▸ **REQUIREMENT**
Lines from the records below that contain the word "label" are to be copied out.
(PROVIDED MATERIAL Opens)
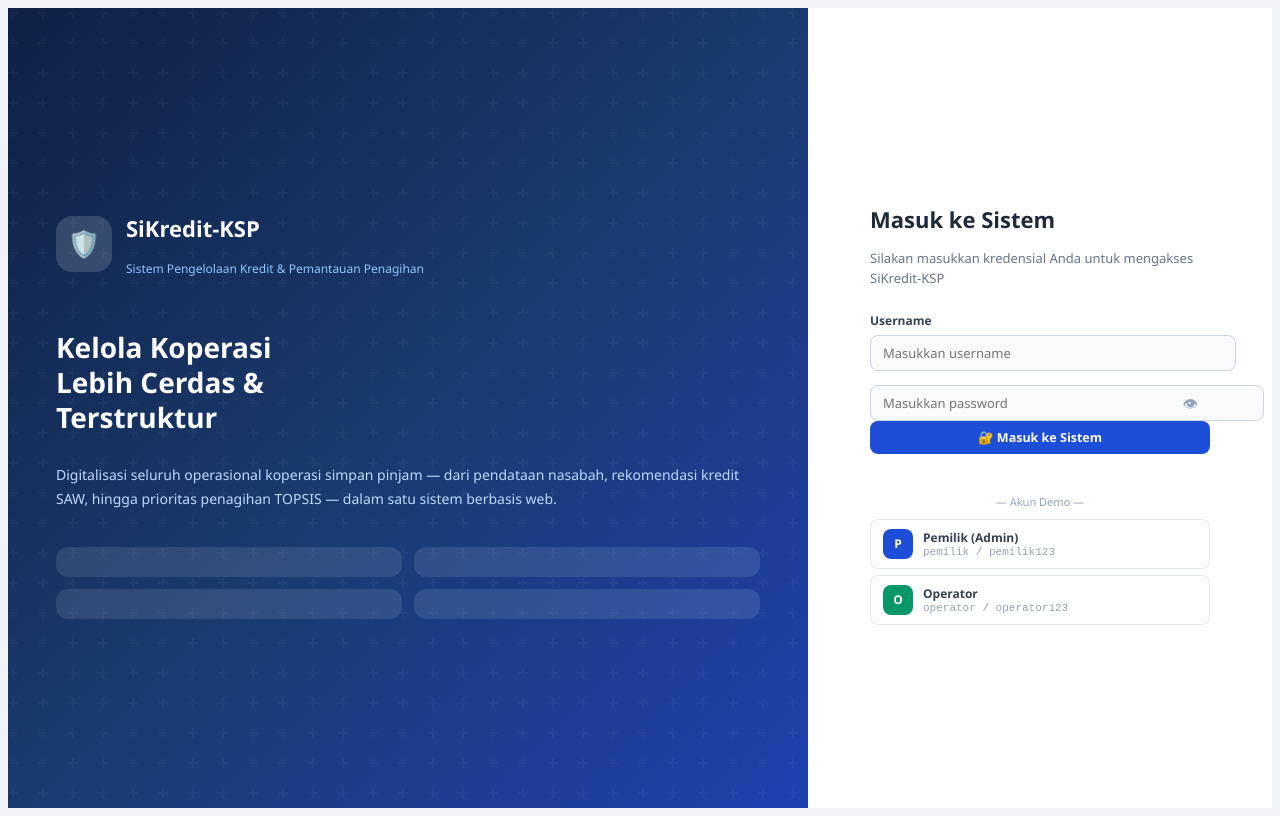
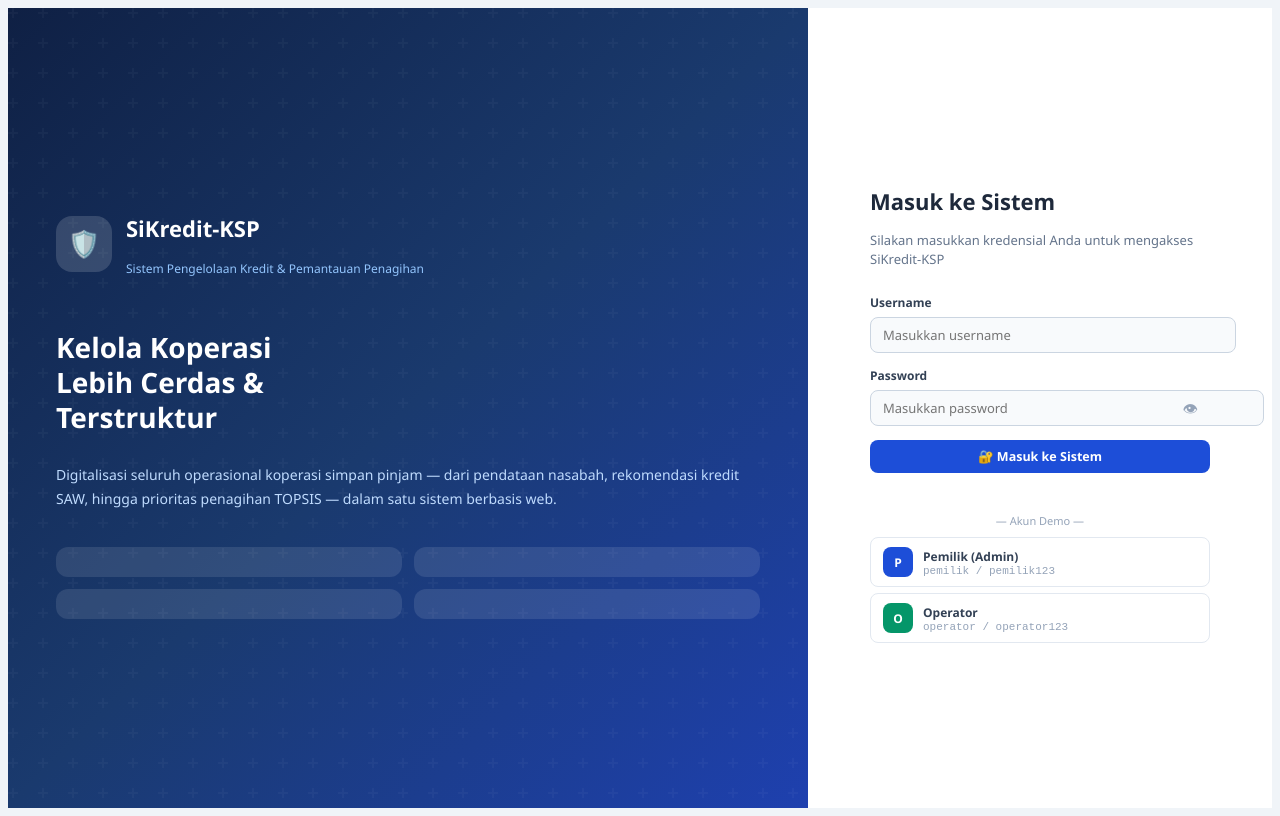
Before and after one commit to farhanfarhanfachruddin/sikredit-fe, a React (Vite) app: page /login in a window 1280 px wide. Built offline with nearby package versions, Linux system fonts and the light colour scheme; no server answers.

Commit message:
fix: memperbaiki label password login tsx 5)

```diff
--- a/src/pages/Login.tsx
+++ b/src/pages/Login.tsx
@@ -131,6 +131,8 @@ export default function Login() {
             />
           </div>
 
+<div className="form-group">
+  <label>Password</label>
   <div className="password-field">
     <input
       type={showPass ? 'text' : 'password'}
@@ -150,7 +152,7 @@ export default function Login() {
       {showPass ? '🙈' : '👁'}
     </button>
   </div>
-
+</div>
           {attempts > 0 && !locked && (
             <div style={{ fontSize: 11, color: 'var(--danger)', marginBottom: 8, textAlign: 'right' }}>
               Percobaan {attempts}/5
```
Lines whose indentation alone changed are shown as unchanged.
(PROVIDED MATERIAL Closes)
▸ **TASK RESPONSE**
fix: memperbaiki label password login tsx 5)
+  <label>Password</label>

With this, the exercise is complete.